The phrase was originally formatted by a Roman author while deploring the declining heroism of Romans after the almighty empire ceased to exist. Consequently, the government kept the Roman populace happy by distributing free food and staging huge spectacles.
Ironically, the Pakistan Television Corporation has become somewhat an exemplification unto the phrase itself. Amidst all the glory and sanctification, the government-owned network was only a sanctuary for its performers up until they could act and continue their job as a crowd pleaser; at its end which they were disposed of and never heard from again.
The 90’s was a golden era for the PTV; spectators nationwide were increasing and growing in numbers and shows that broke all ratings, casted a popular vote from the audiences who were glued to their sets, their absences resonating a hush over the streets at night. Amongst those shows was an all-time favorite Ainak Wala Jin, which portrayed a hysterically sinister character by the name of Bil Batori, played by none other than the very talented Nusrat Ara.
Turned 65, the actress was found begging at the shrine of Data Ali Hajveri for food and money, where after collapsing from starvation and exhaustion, she was brought to Sir Ganga Ram Hospital. The marvel television entertainer’s career came to an end with the termination of the show, and she was unable to locate work anywhere else.
“Is it not cruel that after four decades of serving the Pakistani entertainment industry, I don’t have a roof over my head and the government is not even bothered about that? I am a proud Pakistani and don’t want to complain. But it’s about time that the government reflects upon how it’s looking after its artists and learns from what is happening around the world.” – Nusrat Ara, The Express Tribune.

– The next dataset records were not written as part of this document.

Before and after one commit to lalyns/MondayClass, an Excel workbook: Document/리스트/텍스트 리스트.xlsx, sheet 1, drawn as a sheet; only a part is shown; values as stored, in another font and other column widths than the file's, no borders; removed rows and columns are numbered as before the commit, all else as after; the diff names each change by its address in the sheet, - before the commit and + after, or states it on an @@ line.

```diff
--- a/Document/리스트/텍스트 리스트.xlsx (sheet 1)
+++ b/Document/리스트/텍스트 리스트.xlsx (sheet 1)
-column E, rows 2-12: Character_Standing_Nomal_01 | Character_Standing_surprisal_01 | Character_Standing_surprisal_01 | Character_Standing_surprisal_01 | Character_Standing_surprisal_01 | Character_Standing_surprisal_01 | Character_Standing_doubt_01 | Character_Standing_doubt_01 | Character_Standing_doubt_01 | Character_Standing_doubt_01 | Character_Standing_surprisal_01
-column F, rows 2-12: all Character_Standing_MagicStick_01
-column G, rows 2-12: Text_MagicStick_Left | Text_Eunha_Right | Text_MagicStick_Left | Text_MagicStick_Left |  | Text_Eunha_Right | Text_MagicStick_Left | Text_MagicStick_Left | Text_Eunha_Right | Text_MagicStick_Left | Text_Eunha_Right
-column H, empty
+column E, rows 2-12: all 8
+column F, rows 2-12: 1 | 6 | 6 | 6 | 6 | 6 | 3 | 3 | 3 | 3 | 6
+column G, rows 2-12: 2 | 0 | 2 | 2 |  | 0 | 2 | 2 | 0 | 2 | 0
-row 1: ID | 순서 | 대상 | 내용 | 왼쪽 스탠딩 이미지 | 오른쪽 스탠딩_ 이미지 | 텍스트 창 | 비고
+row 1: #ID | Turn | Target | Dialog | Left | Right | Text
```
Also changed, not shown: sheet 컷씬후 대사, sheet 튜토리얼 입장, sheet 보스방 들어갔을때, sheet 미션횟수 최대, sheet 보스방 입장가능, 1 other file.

Other actors like Roohi Bano and Munna Lahori were found in similar situations after facing the aftermath of acute poverty, having no jobs as a straw to grasp at.

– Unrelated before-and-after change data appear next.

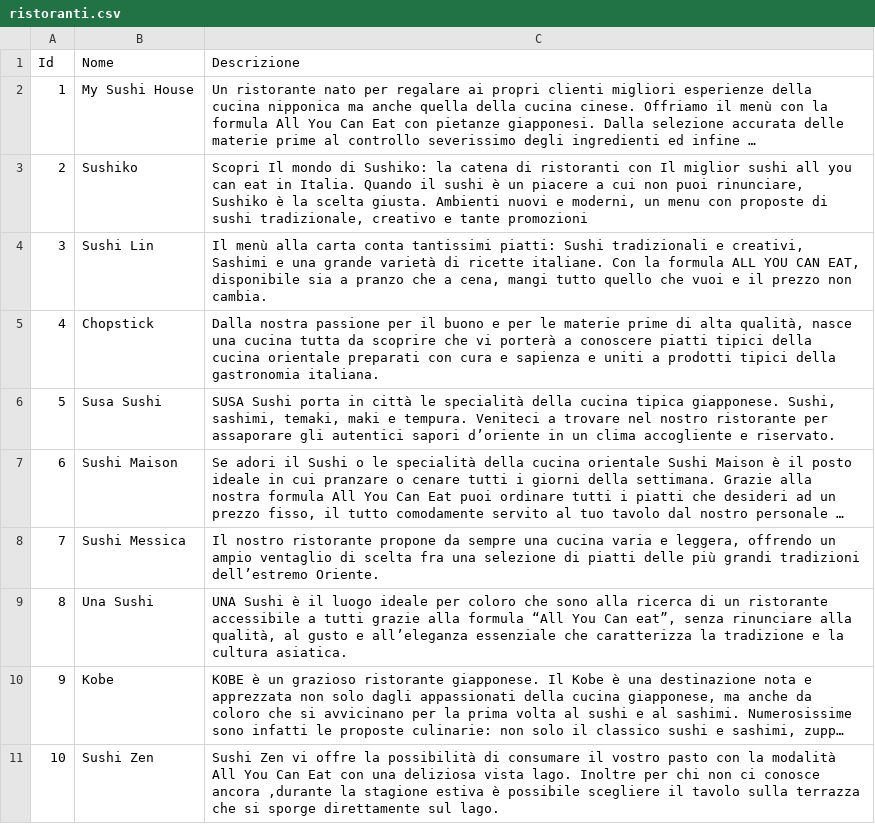
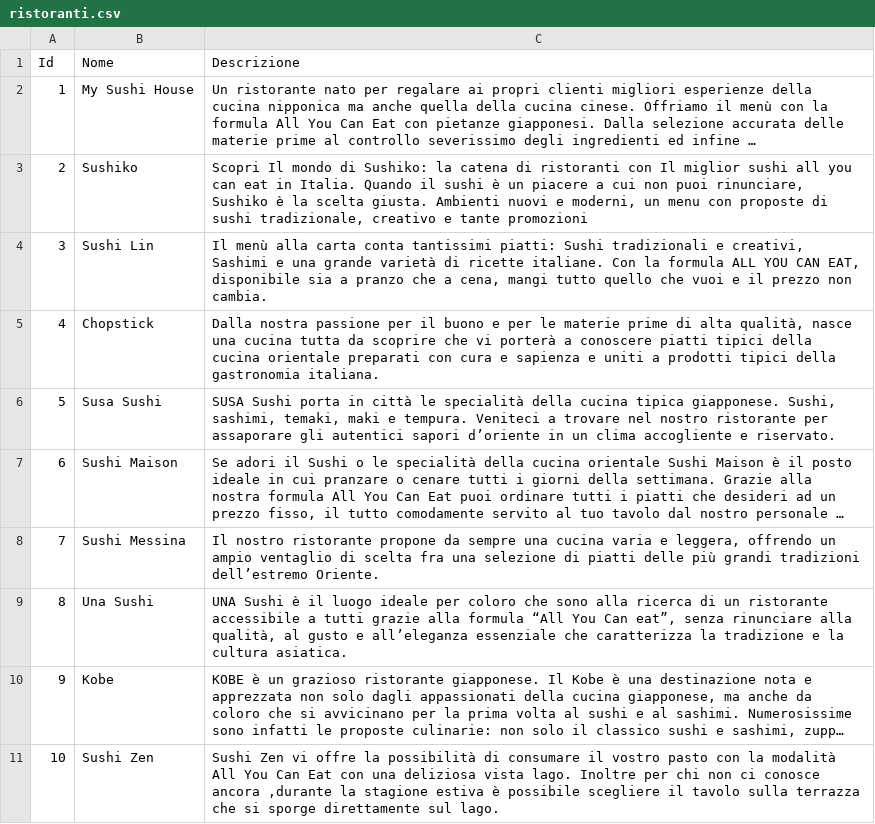
Before and after one commit to zucchero-sintattico/sushi-me, a CSV file: db/ristoranti.csv, drawn as a sheet; long unchanged cells end in …; the diff names each change by its address in the sheet, - before the commit and + after, or states it on an @@ line.

Commit message:
rename sushi messiCa in messiNa

```diff
--- a/db/ristoranti.csv
+++ b/db/ristoranti.csv
-B8 (Nome): Sushi Messica
+B8 (Nome): Sushi Messina
```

It is grimly unfortunate how we as a nation who consistently bewails and laments over the lack of national assets, are resultantly the reason behind their depreciation and downfall for we fail to value and support them as required.
Perhaps on account of the uproar and media exposure created by the discovery of these thespians, the Punjab government finally announced the launch of ‘Artist Khidmat Card Scheme’ on the 23rd of March, 2017 where an allotted amount of funds would transferred to the accounts of a group of notable artists (if they fit the bill of a set criteria) every month.

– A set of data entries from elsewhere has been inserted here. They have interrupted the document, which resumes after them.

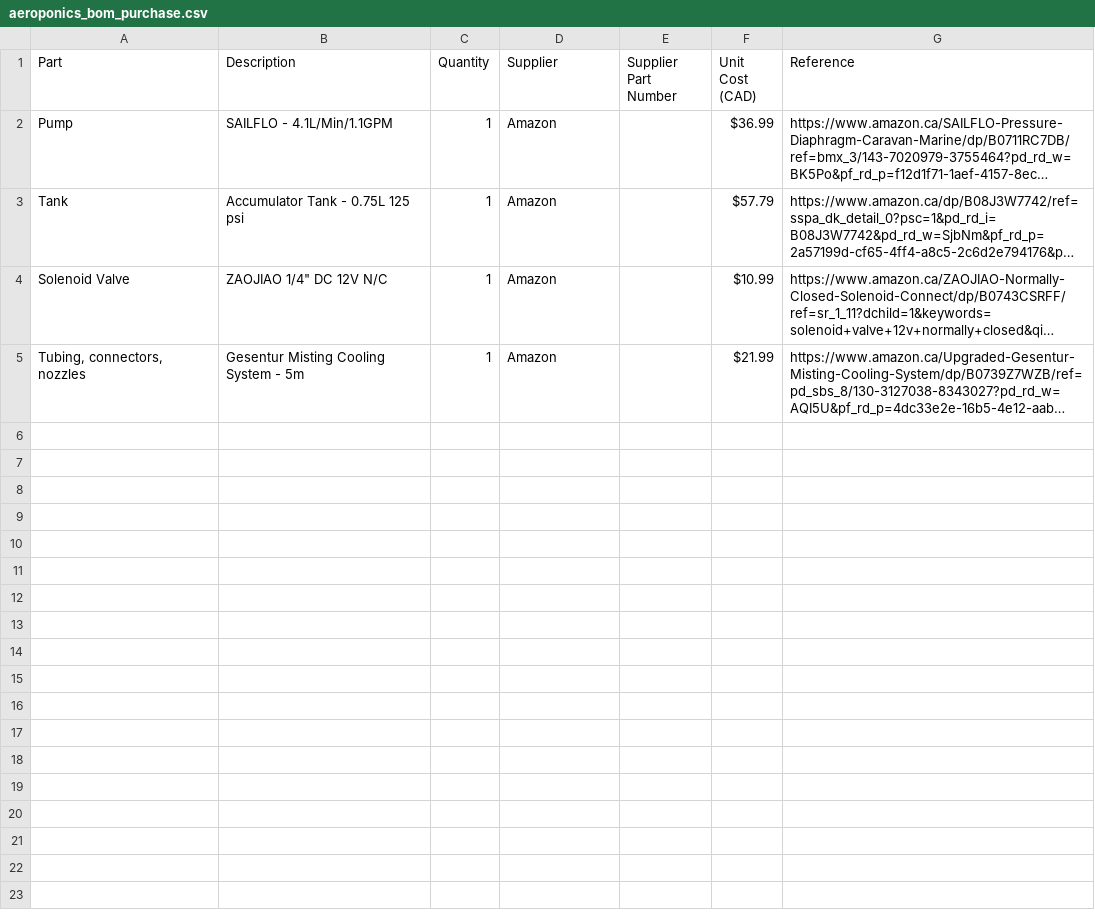
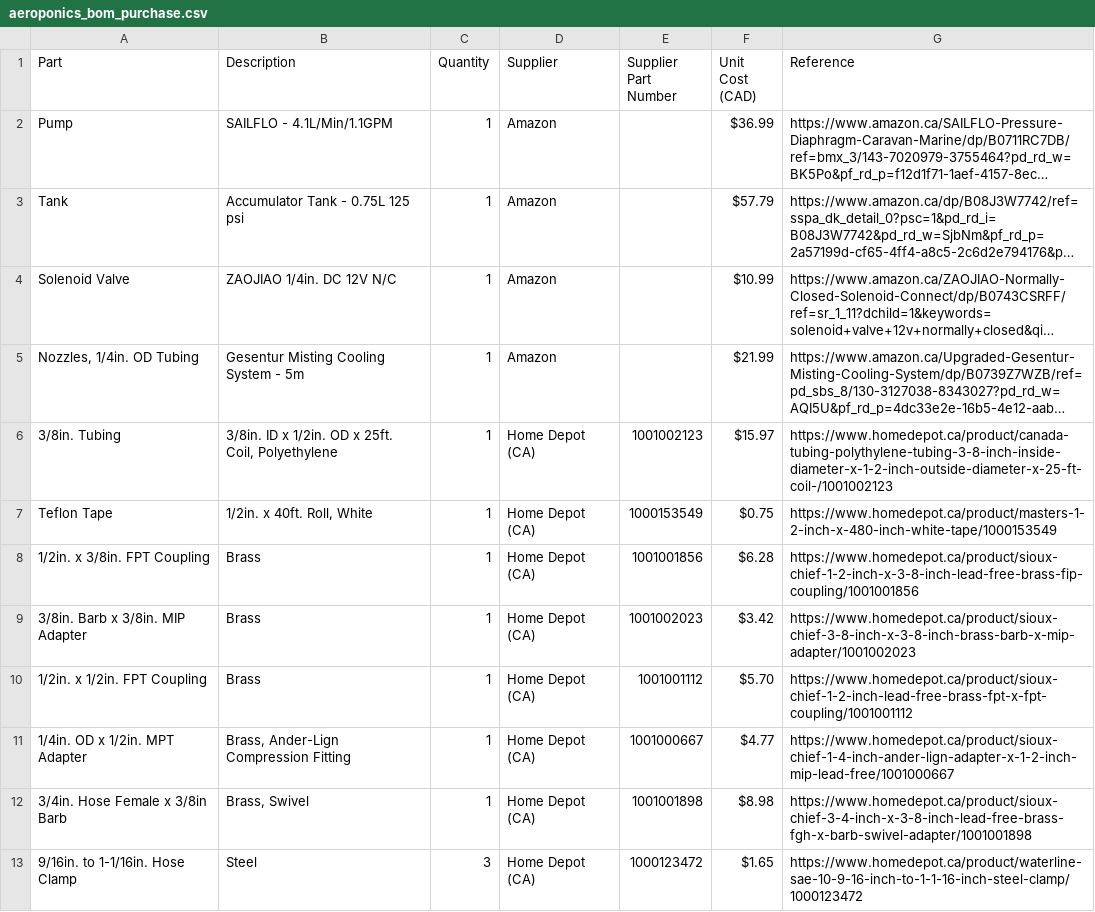
Before and after one commit to PeaPodTechnologies/PeaPod, a CSV file: deliverables/aeroponics/aeroponics_bom_purchase.csv, drawn as a sheet; long unchanged cells end in …; the diff names each change by its address in the sheet, - before the commit and + after, or states it on an @@ line.

Commit message:
Added Couplers, Etc. to BoM

```diff
--- a/deliverables/aeroponics/aeroponics_bom_purchase.csv
+++ b/deliverables/aeroponics/aeroponics_bom_purchase.csv
-B4 (Description): ZAOJIAO 1/4" DC 12V N/C
+B4 (Description): ZAOJIAO 1/4in. DC 12V N/C
-A5 (Part): Tubing, connectors, nozzles
+A5 (Part): Nozzles, 1/4in. OD Tubing
+row 6: 3/8in. Tubing | 3/8in. ID x 1/2in. OD x 25ft. Coil, Polyethylene | 1 | Home Depot (CA) | 1001002123 | $15.97 | https://www.homedepot.ca/product/canada-tubing-polythylene-tubing-3-8-inch-inside-diameter-x-1-2-inch-outside-diameter-x-25-ft-coil-/1001002123
+row 7: Teflon Tape | 1/2in. x 40ft. Roll, White | 1 | Home Depot (CA) | 1000153549 | $0.75 | https://www.homedepot.ca/product/masters-1-2-inch-x-480-inch-white-tape/1000153549
+row 8: 1/2in. x 3/8in. FPT Coupling | Brass | 1 | Home Depot (CA) | 1001001856 | $6.28 | https://www.homedepot.ca/product/sioux-chief-1-2-inch-x-3-8-inch-lead-free-brass-fip-coupling/1001001856
+row 9: 3/8in. Barb x 3/8in. MIP Adapter | Brass | 1 | Home Depot (CA) | 1001002023 | $3.42 | https://www.homedepot.ca/product/sioux-chief-3-8-inch-x-3-8-inch-brass-barb-x-mip-adapter/1001002023
+row 10: 1/2in. x 1/2in. FPT Coupling | Brass | 1 | Home Depot (CA) | 1001001112 | $5.70 | https://www.homedepot.ca/product/sioux-chief-1-2-inch-lead-free-brass-fpt-x-fpt-coupling/1001001112
+row 11: 1/4in. OD x 1/2in. MPT Adapter | Brass, Ander-Lign Compression Fitting | 1 | Home Depot (CA) | 1001000667 | $4.77 | https://www.homedepot.ca/product/sioux-chief-1-4-inch-ander-lign-adapter-x-1-2-inch-mip-lead-free/1001000667
+row 12: 3/4in. Hose Female x 3/8in Barb | Brass, Swivel | 1 | Home Depot (CA) | 1001001898 | $8.98 | https://www.homedepot.ca/product/sioux-chief-3-4-inch-x-3-8-inch-lead-free-brass-fgh-x-barb-swivel-adapter/1001001898
+row 13: 9/16in. to 1-1/16in. Hose Clamp | Steel | 3 | Home Depot (CA) | 1000123472 | $1.65 | https://www.homedepot.ca/product/waterline-sae-10-9-16-inch-to-1-1-16-inch-steel-clamp/1000123472
```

But the debate remains as to whether the card fulfills the idea of corporate social responsibility. Increasing privatization has resulted in a record number of productions starring Pakistanis in documentaries, television serials and movies. The concept of patronage can either attract or repel people from the entertainment industry, since it can often be followed by inefficiency, as well as the test of time as opposed to competition.
Although the scheme is underway as a work in progress, it is hoped that unlike the many previously run strategies, it turns out to be successful and beneficial. Pakistan is already a victim to several financial constraints and corruption, where a budget cut in nearly every sector has become a norm practiced annually. The label of doubt has already been attached over the maintenance of the programme by the government and its continuation at all in the future or at the very least, with the current allocated money.
Moreover, the government has asked artists to step forward and apply for the card online as means of financial assistance but there may be several such people who are unsound of mind or health or void of any technical resource availability to be able to this. Similarly, the scheme only covers citizens possessing Punjab domicile which seems to be an unfair distinction. This brings us to another ruthless prospect which indicates that the Pakistani government has a very poor track record of the identification of our artists.